- **Detected change data**:
BEGIN
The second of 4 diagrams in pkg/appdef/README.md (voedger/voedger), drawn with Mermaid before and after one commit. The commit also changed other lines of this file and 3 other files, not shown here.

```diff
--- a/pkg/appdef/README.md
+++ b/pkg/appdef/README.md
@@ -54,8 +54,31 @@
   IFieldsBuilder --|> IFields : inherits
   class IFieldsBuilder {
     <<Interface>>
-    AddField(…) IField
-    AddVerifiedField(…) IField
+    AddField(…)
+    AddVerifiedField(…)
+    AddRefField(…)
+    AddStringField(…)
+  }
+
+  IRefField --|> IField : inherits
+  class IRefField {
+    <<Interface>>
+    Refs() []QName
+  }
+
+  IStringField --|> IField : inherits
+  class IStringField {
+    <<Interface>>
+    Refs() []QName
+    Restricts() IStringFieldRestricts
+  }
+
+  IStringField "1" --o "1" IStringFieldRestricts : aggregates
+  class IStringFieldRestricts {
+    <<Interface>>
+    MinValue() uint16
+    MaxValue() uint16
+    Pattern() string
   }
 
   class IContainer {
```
END
BEGIN
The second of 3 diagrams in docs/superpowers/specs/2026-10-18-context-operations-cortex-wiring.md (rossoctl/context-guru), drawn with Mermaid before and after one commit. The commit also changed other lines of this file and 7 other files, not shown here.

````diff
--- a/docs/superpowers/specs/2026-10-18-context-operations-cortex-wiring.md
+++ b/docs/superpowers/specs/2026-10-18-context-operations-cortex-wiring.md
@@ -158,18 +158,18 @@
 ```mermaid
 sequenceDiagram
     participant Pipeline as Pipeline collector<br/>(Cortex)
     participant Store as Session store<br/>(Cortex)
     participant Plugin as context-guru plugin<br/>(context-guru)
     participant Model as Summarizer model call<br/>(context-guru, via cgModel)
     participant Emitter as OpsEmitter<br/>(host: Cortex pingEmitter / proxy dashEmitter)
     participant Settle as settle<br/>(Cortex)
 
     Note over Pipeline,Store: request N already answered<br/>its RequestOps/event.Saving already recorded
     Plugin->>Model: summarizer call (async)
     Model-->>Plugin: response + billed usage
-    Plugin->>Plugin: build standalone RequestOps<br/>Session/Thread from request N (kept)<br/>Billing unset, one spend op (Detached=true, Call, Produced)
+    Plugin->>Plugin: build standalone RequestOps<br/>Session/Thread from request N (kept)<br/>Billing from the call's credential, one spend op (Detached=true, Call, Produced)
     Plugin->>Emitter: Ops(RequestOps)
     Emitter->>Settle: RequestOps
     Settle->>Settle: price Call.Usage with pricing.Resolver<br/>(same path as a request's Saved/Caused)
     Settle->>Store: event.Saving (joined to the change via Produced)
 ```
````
END
BEGIN
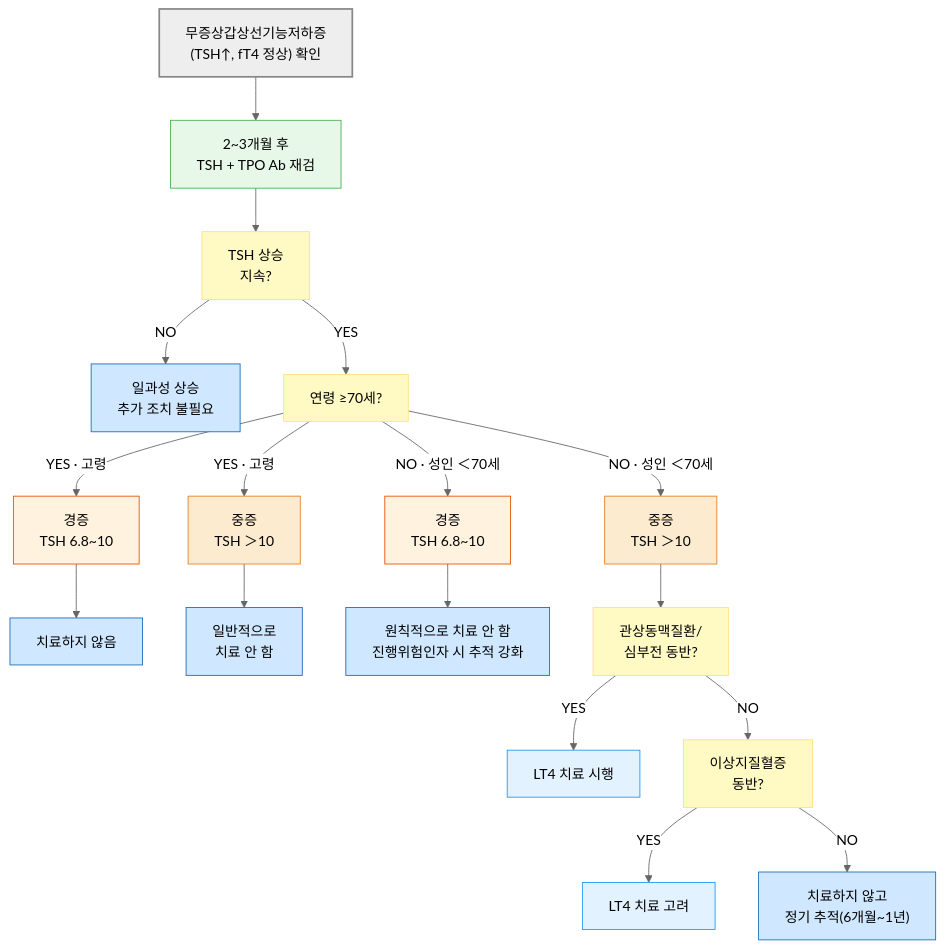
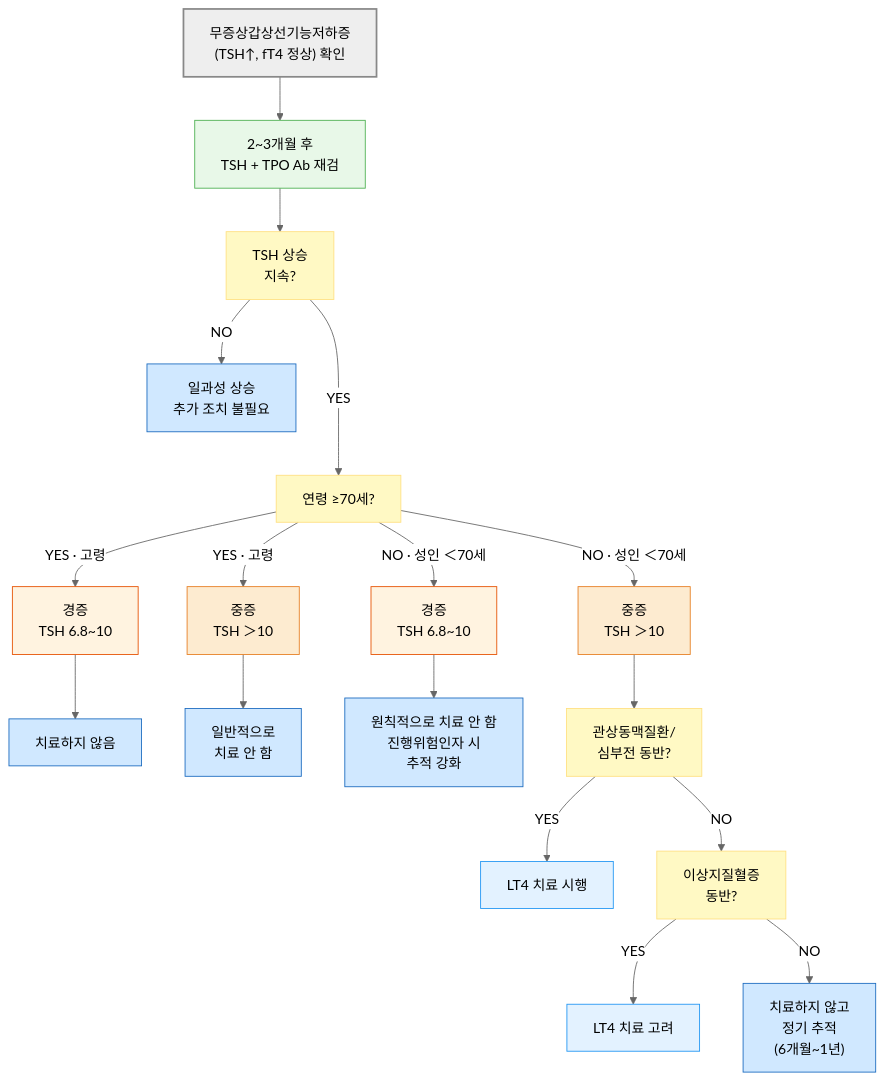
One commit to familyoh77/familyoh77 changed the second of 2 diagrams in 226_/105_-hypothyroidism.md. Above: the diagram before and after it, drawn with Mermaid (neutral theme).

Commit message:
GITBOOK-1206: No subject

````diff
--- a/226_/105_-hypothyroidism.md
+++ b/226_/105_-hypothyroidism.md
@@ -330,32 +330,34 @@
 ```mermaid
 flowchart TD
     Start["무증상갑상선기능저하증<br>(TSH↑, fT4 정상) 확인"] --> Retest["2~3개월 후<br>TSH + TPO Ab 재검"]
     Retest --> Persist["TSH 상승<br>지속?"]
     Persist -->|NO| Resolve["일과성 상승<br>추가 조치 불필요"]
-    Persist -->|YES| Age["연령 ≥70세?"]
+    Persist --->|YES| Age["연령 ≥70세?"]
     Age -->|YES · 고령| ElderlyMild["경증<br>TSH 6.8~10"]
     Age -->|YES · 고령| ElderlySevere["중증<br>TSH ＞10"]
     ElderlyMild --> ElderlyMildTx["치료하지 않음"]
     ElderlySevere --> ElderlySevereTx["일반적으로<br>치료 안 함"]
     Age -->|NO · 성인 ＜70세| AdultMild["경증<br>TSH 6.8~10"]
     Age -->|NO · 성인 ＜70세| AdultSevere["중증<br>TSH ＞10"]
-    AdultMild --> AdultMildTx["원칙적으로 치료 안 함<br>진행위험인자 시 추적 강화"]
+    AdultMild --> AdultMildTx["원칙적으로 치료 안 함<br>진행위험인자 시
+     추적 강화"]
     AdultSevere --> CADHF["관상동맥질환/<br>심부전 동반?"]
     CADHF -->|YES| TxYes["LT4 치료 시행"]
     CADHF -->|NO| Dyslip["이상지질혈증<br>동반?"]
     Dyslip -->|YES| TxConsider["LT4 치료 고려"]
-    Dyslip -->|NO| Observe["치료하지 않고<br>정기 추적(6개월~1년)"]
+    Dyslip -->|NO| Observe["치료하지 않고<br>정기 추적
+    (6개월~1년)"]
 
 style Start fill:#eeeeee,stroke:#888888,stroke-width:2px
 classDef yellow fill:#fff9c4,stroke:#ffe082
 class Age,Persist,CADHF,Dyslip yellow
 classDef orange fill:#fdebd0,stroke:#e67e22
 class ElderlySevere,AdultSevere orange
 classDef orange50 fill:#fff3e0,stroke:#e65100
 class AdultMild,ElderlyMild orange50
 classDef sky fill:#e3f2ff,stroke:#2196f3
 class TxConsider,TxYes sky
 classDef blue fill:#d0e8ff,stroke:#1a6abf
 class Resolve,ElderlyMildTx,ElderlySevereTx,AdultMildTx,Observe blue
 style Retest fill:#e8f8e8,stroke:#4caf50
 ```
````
END
- **Requirement**: Give again exactly, and only, the lines above starting at the one with "participant Pipeline as" and ending at the one with "participant Settle as".

- **Answer to this exercise**:
     participant Pipeline as Pipeline collector<br/>(Cortex)
     participant Store as Session store<br/>(Cortex)
     participant Plugin as context-guru plugin<br/>(context-guru)
     participant Model as Summarizer model call<br/>(context-guru, via cgModel)
     participant Emitter as OpsEmitter<br/>(host: Cortex pingEmitter / proxy dashEmitter)
     participant Settle as settle<br/>(Cortex)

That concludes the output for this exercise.